According to Dr. Douglas-Klotz, the Aramaic word that Jesus would have used for "God" was Allaha, which is very similar to the Arabic (and Islamic) Allah, both of which can be translated as "Sacred Unity."
And here's where I see a problem: Our word for God is not Aramaic or Arabic, but Germanic, based on the German word Gott. Like the Greek word theos, Gott was originally used to describe an anthropomorphic deity. Odin (a Germanic god) and Zeus (a Greek god) were both depicted in human terms, with human appearances and human emotions, even though possessing supernatural powers. That is the image of "God" that I had in childhood, and it is the idea of "God" that I now reject.
Somehow, we have received the Judaic and Aramaic concepts of the divine spirit that unifies the world through the "lens" (or "filter") of Greek and Germanic language and thought. By contrast, Islam seems to have preserved its purity, maintaining a concept of Allah that cannot be reduced (or limited) to any image or other worldly metaphor, much as Taoism continues to speak of "the Tao" as something that is ultimately indescribable. (The very first line of the Tao te Ching declares that "The tao that can be told is not the eternal Tao.")
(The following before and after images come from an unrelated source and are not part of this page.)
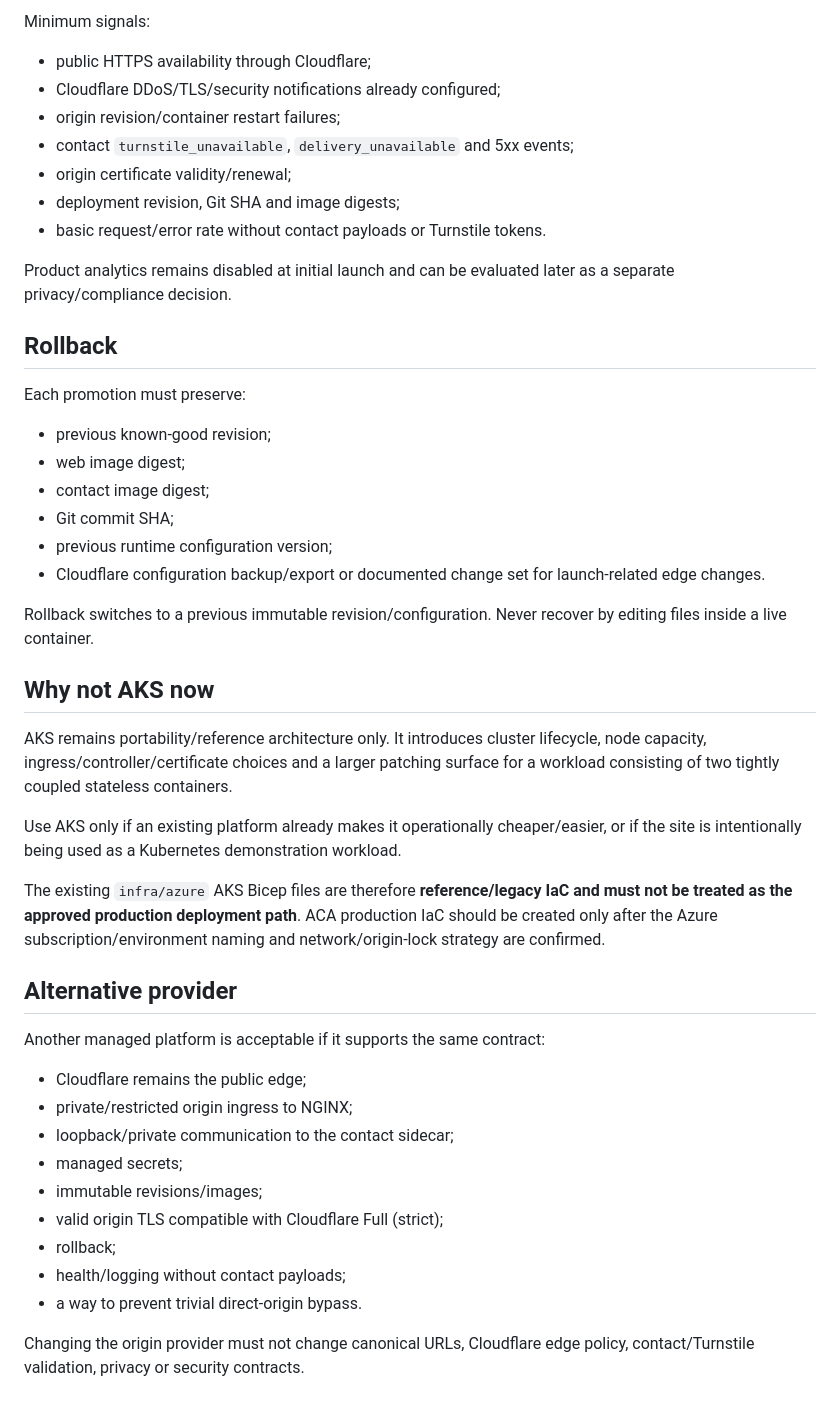
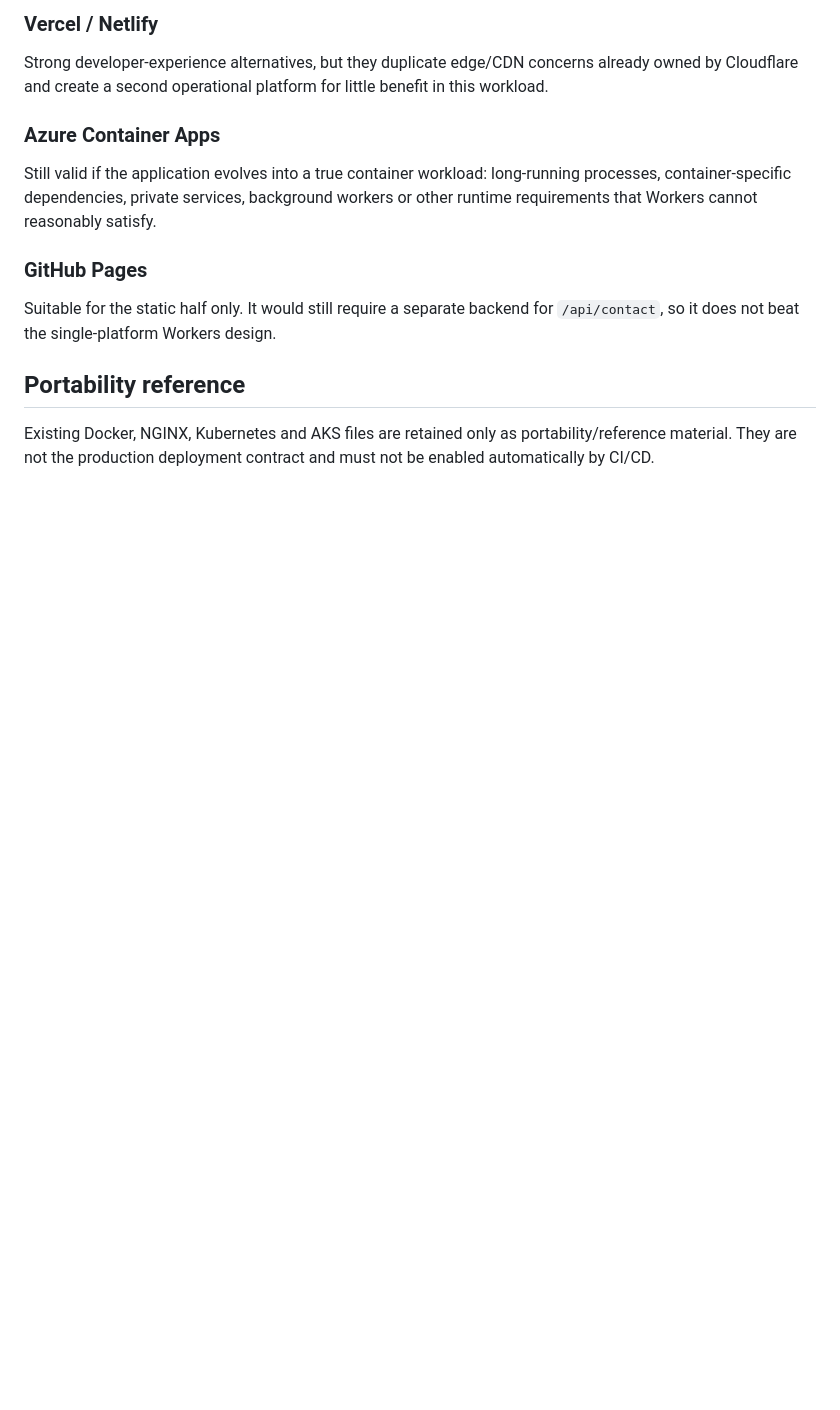
Before and after one commit to aras-2003/Simple-Website, a Markdown page: docs/HOSTING_DECISION.md, the part around one of its changes. Rendered like a GitHub page; blank space fills up the shorter version.

```diff
--- a/docs/HOSTING_DECISION.md
+++ b/docs/HOSTING_DECISION.md
@@ -142,49 +116,16 @@ Start small; this site does not justify a dedicated Kubernetes cluster.
 
-Minimum signals:
+### Vercel / Netlify
 
-- public HTTPS availability through Cloudflare;
-- Cloudflare DDoS/TLS/security notifications already configured;
-- origin revision/container restart failures;
-- contact `turnstile_unavailable`, `delivery_unavailable` and 5xx events;
-- origin certificate validity/renewal;
-- deployment revision, Git SHA and image digests;
-- basic request/error rate without contact payloads or Turnstile tokens.
+Strong developer-experience alternatives, but they duplicate edge/CDN concerns already owned by Cloudflare and create a second operational platform for little benefit in this workload.
 
-Product analytics remains disabled at initial launch and can be evaluated later as a separate privacy/compliance decision.
+### Azure Container Apps
 
-## Rollback
+Still valid if the application evolves into a true container workload: long-running processes, container-specific dependencies, private services, background workers or other runtime requirements that Workers cannot reasonably satisfy.
 
-Each promotion must preserve:
+### GitHub Pages
 
-- previous known-good revision;
-- web image digest;
-- contact image digest;
-- Git commit SHA;
-- previous runtime configuration version;
-- Cloudflare configuration backup/export or documented change set for launch-related edge changes.
+Suitable for the static half only. It would still require a separate backend for `/api/contact`, so it does not beat the single-platform Workers design.
 
-Rollback switches to a previous immutable revision/configuration. Never recover by editing files inside a live container.
+## Portability reference
 
-## Why not AKS now
-
-AKS remains portability/reference architecture only. It introduces cluster lifecycle, node capacity, ingress/controller/certificate choices and a larger patching surface for a workload consisting of two tightly coupled stateless containers.
-
-Use AKS only if an existing platform already makes it operationally cheaper/easier, or if the site is intentionally being used as a Kubernetes demonstration workload.
-
-The existing `infra/azure` AKS Bicep files are therefore **reference/legacy IaC and must not be treated as the approved production deployment path**. ACA production IaC should be created only after the Azure subscription/environment naming and network/origin-lock strategy are confirmed.
-
-## Alternative provider
-
-Another managed platform is acceptable if it supports the same contract:
-
-- Cloudflare remains the public edge;
-- private/restricted origin ingress to NGINX;
-- loopback/private communication to the contact sidecar;
-- managed secrets;
-- immutable revisions/images;
-- valid origin TLS compatible with Cloudflare Full (strict);
-- rollback;
-- health/logging without contact payloads;
-- a way to prevent trivial direct-origin bypass.
-
-Changing the origin provider must not change canonical URLs, Cloudflare edge policy, contact/Turnstile validation, privacy or security contracts.
+Existing Docker, NGINX, Kubernetes and AKS files are retained only as portability/reference material. They are not the production deployment contract and must not be enabled automatically by CI/CD.
```
Also changed, not shown: other parts of docs/HOSTING_DECISION.md (+69 -95 lines).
Quakers talk about "the Inner Light" and "the Divine" as things that unite us, and that is the way I like to think now. There is a logic or force or principle in the world that is ultimately unknowable, and yet intimately connected to us all, and comforting. That is what I mean what I say "God."